What do you think 2022 will hold for furniture design?
The last two years have been dominated by how Covid has changed our lives, but global warming will change the world more radically. The pandemic has made us all consider our fragility and realise that, while we are in an extraordinary age of technological development, we are not in control of this planet.
Facing these complexities and contradictions, we are slowly waking to the need for new models of consumption. We must exchange the desire for cheap, new and transient with other qualities such as value, circular and longevity. The self-defeating singular target of cheaper may finally be threatened by an awakening consumer, designer and manufacturer alike. The swing of the pendulum may have gone as far as it can towards cheap as a commercial nirvana. In this sea of global products and choice we lack the local, the handmade, the original. The stories and the narratives are missing.
Adding pressure to a broken model, current supply problems and unpredictable material prices place further pressure on companies to deliver something other than cheap. It’s no longer a reliable road to profit. Delivering something unique and something of quality (sustainable and long lasting) presents a real opportunity for change, which will continue to be evidenced this coming year with new start-ups and challengers offering something different. Beyond design, the difference will be based around products having a visible and measurable impact on our world allowing the consumer to make an informed decision about their purchase.
What was your favourite furniture design project from 2021?
SCP and specifically Sheridan Coakley has a long history of finding and supporting innovative design.
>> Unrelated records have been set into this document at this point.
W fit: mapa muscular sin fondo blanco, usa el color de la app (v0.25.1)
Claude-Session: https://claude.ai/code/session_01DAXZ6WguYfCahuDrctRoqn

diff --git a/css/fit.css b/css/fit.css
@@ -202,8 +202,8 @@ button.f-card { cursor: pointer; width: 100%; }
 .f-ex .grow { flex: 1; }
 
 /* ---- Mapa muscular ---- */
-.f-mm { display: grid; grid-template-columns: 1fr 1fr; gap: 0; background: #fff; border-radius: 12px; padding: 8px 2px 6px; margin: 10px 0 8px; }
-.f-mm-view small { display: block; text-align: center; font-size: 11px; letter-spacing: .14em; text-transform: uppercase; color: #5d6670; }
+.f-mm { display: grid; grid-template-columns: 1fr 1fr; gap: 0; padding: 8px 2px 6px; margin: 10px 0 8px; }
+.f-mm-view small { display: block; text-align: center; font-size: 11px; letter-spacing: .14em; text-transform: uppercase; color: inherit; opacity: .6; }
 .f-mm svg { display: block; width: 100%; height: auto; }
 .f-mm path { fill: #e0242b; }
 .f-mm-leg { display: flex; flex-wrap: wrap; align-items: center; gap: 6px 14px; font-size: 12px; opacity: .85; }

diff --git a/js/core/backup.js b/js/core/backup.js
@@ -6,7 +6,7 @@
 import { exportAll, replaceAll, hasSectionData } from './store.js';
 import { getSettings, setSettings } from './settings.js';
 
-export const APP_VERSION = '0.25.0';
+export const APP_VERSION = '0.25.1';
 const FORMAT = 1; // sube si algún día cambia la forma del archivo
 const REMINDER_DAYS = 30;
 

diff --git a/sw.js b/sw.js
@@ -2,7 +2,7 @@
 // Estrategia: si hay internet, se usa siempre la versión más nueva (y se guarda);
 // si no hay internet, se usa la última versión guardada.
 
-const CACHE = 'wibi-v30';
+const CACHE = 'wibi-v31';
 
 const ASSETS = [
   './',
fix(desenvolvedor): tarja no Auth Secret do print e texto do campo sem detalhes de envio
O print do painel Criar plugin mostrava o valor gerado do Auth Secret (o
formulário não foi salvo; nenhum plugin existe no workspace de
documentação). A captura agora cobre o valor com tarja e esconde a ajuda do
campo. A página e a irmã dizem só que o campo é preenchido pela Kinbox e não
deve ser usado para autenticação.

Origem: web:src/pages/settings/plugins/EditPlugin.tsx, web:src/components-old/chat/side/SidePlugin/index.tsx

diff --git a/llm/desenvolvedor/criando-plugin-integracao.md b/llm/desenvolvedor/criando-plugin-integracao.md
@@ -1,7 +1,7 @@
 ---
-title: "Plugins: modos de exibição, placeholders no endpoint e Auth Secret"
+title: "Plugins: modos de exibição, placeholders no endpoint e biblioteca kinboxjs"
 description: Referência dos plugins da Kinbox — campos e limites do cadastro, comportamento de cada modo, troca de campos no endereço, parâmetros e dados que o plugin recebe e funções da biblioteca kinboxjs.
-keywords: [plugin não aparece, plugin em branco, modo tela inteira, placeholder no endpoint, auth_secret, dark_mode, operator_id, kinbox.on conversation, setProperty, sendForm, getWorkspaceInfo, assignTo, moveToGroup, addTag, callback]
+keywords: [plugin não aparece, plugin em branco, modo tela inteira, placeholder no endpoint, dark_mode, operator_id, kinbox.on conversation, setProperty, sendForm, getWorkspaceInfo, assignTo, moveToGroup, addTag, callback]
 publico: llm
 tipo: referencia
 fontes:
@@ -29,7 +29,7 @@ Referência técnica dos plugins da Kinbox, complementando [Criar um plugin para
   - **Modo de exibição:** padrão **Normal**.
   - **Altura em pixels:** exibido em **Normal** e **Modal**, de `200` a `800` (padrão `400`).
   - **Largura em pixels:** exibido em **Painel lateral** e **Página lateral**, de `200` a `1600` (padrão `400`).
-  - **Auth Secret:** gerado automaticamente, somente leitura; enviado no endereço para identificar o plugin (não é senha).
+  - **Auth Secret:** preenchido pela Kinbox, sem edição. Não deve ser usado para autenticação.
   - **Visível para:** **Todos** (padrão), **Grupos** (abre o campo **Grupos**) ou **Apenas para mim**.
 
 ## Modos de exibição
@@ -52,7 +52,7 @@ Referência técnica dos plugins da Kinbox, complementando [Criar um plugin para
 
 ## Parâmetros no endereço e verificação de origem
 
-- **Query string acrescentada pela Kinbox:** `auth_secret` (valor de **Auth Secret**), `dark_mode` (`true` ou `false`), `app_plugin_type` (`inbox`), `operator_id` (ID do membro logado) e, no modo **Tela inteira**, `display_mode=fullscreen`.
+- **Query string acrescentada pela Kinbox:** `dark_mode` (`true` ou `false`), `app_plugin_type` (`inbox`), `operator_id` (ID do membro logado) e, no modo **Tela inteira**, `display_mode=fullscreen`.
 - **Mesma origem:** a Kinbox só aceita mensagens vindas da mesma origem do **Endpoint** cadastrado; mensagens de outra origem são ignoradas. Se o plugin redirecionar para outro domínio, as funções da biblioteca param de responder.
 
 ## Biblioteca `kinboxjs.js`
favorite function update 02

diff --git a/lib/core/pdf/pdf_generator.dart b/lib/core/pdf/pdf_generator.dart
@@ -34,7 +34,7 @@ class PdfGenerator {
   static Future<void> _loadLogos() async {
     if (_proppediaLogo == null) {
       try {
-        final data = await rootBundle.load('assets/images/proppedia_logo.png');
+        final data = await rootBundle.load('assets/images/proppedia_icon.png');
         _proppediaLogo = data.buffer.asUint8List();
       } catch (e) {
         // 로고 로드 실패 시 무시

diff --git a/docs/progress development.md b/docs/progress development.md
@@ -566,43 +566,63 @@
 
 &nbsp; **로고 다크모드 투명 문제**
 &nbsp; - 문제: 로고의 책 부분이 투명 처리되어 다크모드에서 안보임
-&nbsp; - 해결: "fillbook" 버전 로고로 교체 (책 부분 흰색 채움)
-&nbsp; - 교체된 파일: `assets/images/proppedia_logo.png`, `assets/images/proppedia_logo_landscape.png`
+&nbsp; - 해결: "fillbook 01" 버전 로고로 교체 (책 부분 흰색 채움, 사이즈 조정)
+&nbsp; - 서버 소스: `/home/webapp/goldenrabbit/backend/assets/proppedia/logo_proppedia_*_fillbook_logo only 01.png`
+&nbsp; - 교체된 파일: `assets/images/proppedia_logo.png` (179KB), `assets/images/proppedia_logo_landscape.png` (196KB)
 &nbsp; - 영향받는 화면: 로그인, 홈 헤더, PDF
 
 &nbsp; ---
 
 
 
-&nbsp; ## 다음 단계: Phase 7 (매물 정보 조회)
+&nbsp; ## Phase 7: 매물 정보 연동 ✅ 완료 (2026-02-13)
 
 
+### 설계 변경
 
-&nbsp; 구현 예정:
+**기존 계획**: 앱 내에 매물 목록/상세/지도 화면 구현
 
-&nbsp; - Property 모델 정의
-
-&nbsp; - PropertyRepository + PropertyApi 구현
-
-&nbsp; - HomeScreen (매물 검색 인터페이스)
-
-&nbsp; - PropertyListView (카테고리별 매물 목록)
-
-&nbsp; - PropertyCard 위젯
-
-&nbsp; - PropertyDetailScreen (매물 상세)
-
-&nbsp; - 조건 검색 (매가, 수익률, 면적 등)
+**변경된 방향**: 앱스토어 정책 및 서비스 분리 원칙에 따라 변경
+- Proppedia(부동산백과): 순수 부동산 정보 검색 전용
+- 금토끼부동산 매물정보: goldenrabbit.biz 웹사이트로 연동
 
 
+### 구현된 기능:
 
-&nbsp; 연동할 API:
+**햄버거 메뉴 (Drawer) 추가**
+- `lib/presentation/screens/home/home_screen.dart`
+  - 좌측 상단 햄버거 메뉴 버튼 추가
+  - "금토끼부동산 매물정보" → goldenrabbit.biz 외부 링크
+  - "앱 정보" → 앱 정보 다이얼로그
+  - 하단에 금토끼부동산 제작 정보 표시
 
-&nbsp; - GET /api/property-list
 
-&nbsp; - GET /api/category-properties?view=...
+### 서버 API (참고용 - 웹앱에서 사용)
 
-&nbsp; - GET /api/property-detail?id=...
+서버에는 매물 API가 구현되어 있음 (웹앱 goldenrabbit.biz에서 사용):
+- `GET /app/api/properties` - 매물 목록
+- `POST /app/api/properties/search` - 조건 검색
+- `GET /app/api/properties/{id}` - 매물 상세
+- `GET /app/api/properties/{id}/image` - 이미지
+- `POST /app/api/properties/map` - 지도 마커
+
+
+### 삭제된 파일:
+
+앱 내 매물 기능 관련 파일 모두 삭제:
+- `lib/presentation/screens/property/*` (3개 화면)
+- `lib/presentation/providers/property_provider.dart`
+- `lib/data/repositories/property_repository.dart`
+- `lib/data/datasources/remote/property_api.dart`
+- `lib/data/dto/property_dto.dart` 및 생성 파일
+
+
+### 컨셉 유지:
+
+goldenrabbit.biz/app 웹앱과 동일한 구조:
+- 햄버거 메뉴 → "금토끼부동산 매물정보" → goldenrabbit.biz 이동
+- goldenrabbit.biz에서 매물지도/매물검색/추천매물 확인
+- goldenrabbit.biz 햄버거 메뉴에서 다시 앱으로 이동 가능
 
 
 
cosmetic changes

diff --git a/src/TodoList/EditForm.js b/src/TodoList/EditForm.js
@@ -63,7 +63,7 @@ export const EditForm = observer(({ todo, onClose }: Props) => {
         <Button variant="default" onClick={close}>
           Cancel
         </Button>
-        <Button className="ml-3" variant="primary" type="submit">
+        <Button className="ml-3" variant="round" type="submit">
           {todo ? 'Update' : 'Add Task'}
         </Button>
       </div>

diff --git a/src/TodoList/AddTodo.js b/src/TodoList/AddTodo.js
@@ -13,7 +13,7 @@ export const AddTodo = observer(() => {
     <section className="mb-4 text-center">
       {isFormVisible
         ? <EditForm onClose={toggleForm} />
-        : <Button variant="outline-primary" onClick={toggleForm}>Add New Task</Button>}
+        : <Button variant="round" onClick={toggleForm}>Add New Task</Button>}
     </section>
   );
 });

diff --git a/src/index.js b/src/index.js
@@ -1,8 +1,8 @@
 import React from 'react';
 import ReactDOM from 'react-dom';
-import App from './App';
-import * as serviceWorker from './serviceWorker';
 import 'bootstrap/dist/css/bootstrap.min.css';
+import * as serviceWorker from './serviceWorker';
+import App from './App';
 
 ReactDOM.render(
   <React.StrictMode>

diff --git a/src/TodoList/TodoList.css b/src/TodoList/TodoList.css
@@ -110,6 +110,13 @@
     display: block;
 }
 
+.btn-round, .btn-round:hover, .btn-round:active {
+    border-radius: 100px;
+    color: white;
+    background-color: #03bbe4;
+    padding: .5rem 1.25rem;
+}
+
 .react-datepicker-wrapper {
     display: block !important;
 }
Historically these pieces have often been simple in production, limited in complexity but nevertheless relevant, charming and enduring.
Last year Sheridan teamed up with The Ishinomaki Laboratory in Japan to develop a collection of pieces with a large group of designers which was presented at LDF. The Ishinomaki workshops were set up for locals in an area of Japan devastated by the tsunami in 2011. According to the SCP website, “the community-run company has a thoughtful approach to design. They strive to push the DIY concept forward, empower people and form a basis for collaboration and resourcefulness.” It’s clearly a worthwhile initiative. The resulting simplicity of the timber sections and the common approach to the build is a welcome relief and alternative to the often slick and rather bland results of mass-produced items, which for want of a better phrase, seem to have had the corners knocked off. An eclectic mix of pieces from whimsical to practical, all with charm and economy and most with corners all intact.